Of course there is information everywhere, often far too much of it, and there are medical professionals to give technical support, check our babies’ health, and prescribe any treatments that are needed. But in my time as an LLL (La Leche League) Leader, I’ve noticed that passing on pure information is a tiny part of what we do. What brings mothers to our meetings, and turns them into loyal regulars, is the talking – the chance to share their strong feelings about their unique developing breastfeeding relationships.

The simplest of questions: “how do you know when your baby wants to nurse?”; “what surprised you most about breastfeeding?” can easily set off half an hour of discussion. Dazed new mothers with tiny newborns share their shock and wonder; seasoned mothers on their third child talk about how still, every day, there’s something new.

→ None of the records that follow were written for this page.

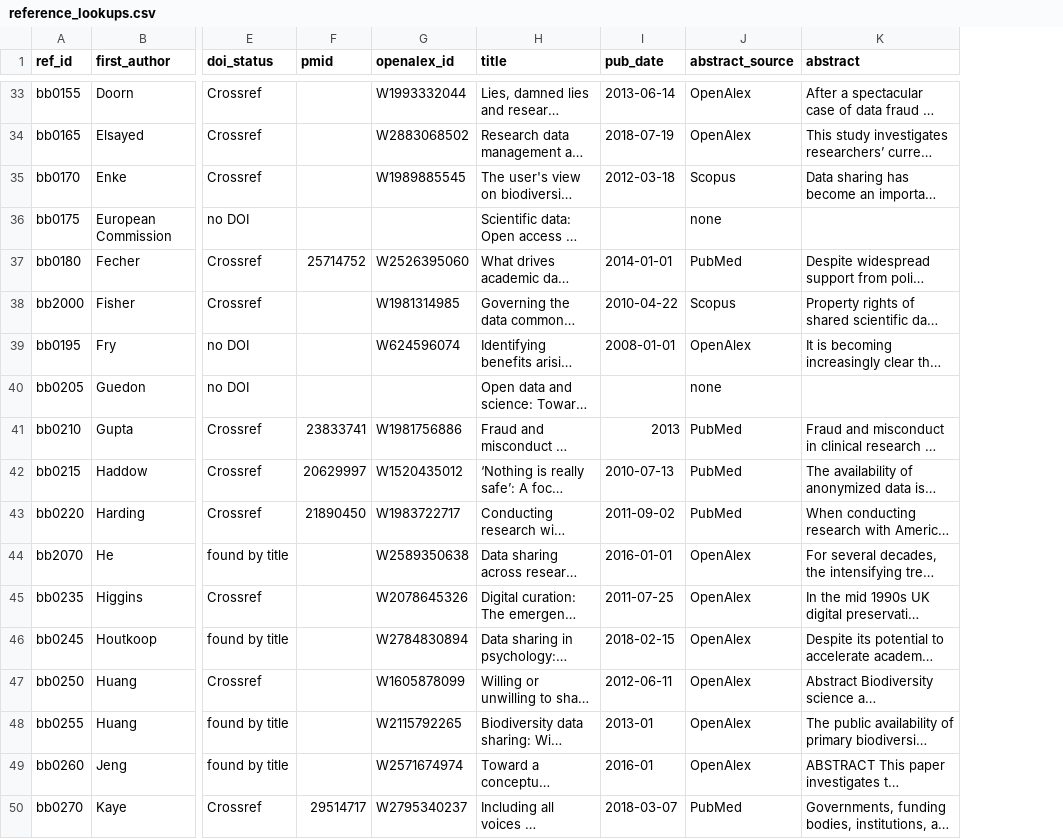
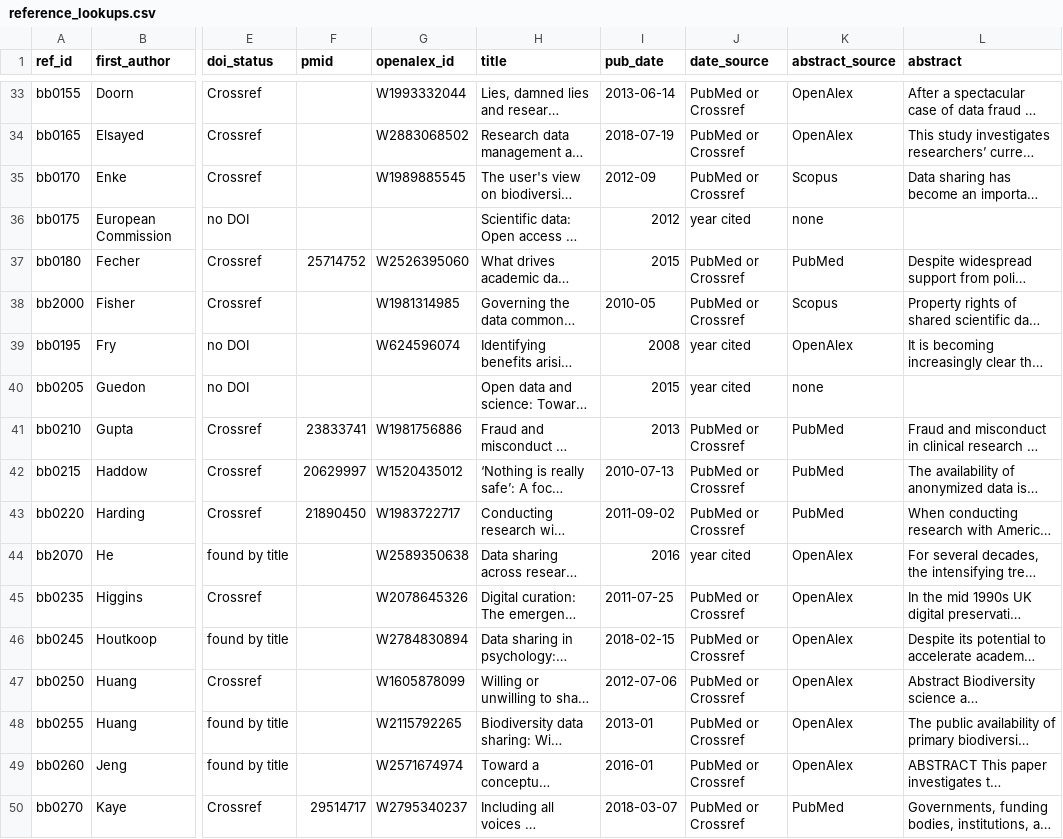
Before and after one commit to zackbatist/RDS-Review, a CSV file: data/raw/search-development/reference_lookups.csv, drawn as a sheet; only a part is shown, gaps mark what is left out; long unchanged cells end in …; the diff covers the shown part only; the diff names each change by its address in the sheet, - before the commit and + after, or states it on an @@ line.

Commit message:
Search by title when a DOI fails and leave OpenAlex dates out of the lookups
lookups.py now searches OpenAlex by title for a DOI neither Crossref nor OpenAlex knows, as it already did for references with no DOI; this finds Zimmerman 2008 and, through PubMed, Anderson 2009.
Publication dates now come from PubMed or Crossref, or the year the paper cites where neither gives one, recorded in a new date_source column; OpenAlex dates put Fecher 2015 in 2014 and Scott 2014 in 2015.
The plan's Look up item states both rules.

```diff
--- a/data/raw/search-development/reference_lookups.csv
+++ b/data/raw/search-development/reference_lookups.csv
+column J (date_source), rows 33-50: PubMed or Crossref | PubMed or Crossref | PubMed or Crossref | year cited | PubMed or Crossref | PubMed or Crossref | year cited | year cited | PubMed or Crossref | PubMed or Crossref | PubMed or Crossref | year cited | PubMed or Crossref | PubMed or Crossref | PubMed or Crossref | PubMed or Crossref | PubMed or Crossref | PubMed or Crossref
-I35 (pub_date): 2012-03-18
+I35 (pub_date): 2012-09
-I36 (pub_date): (empty)
+I36 (pub_date): 2012
-I37 (pub_date): 2014-01-01
+I37 (pub_date): 2015
-I38 (pub_date): 2010-04-22
+I38 (pub_date): 2010-05
-I39 (pub_date): 2008-01-01
+I39 (pub_date): 2008
-I40 (pub_date): (empty)
+I40 (pub_date): 2015
-I44 (pub_date): 2016-01-01
+I44 (pub_date): 2016
-I47 (pub_date): 2012-06-11
+I47 (pub_date): 2012-07-06
```
Also changed, not shown: 40 edited cells elsewhere in this file, data/raw/search-development/reference_indexing.csv, 3 other files.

And of course mother to mother conversations like these provide a safe space for complaining. As one mother put it to me: “LLL meetings are the only place where I can sit and moan about breastfeeding without being instantly told to wean”. When a group starts from a safe shared understanding that breastfeeding matters, and a shared knowledge of its many joys, this gives a context that makes it acceptable to explore the lows, too.

The support of peers can also give a rich source of alternative methods and ways to approach breastfeeding-related problems. A mother suffering through a nursing strike can find a “standard list” of solutions online easily, but there’s a whole extra dimension when she can describe it to other mothers who are right there with her. She can show her child other busily nursing babies, and can talk about any mixed feelings she has – perhaps she’s wondering if this might be a chance to wean that she’ll later regret not having taken, or she might be wondering what effect this will have long term on their breastfeeding relationship. Finally, she might return to the next month’s meeting glowing with happiness as she and her baby are back in tune, all is well, and she has added to her stock of experiences to share with the next mother.

Support from medical and lactation professionals has a crucial place; in times of serious need, specialist help from a lactation consultant can be literally life-saving. And sometimes, in the middle of the night, reaching out to strangers on the internet can be enough to get through.

But for everything else, there’s mother to mother support. It’s embedded in its community, and forms a community of its own within that. Mothers come to LLL meetings nervous, uncertain, clutching newborns and wondering what to expect; sometimes they’re still with us years later, bringing all their successive children, perhaps becoming LLL Leaders themselves, or perhaps just carrying on the conversation, and passing on the support to new versions of themselves.

#bffriend17

To recognise the importance of support, mothers are invited to share their photos and stories of support from their own “breastfeeding best friend” on social media, using the hashtag #bffriend17.

Post your own selfie with YOUR #bffriend17 on Twitter, Instagram, or Facebook!

 

Editor’s note:

You can find the findings from the WBTi assessment of mother support in the community in “Indicator 6” in our 2016 report

With further details on mother support in the community in Part 2

 

Helen Lloyd

 

Helen Lloyd is a Leader with La Leche League GB, and fits in as much time  supporting breastfeeding as she can around the needs of her own young children

 

The amazing story of West Herts Breastfeeders

The amazing story of West Herts Breastfeeders

I received too much breastfeeding support – said no mother ever!

Your vibe attracts your tribe

#BFfriend17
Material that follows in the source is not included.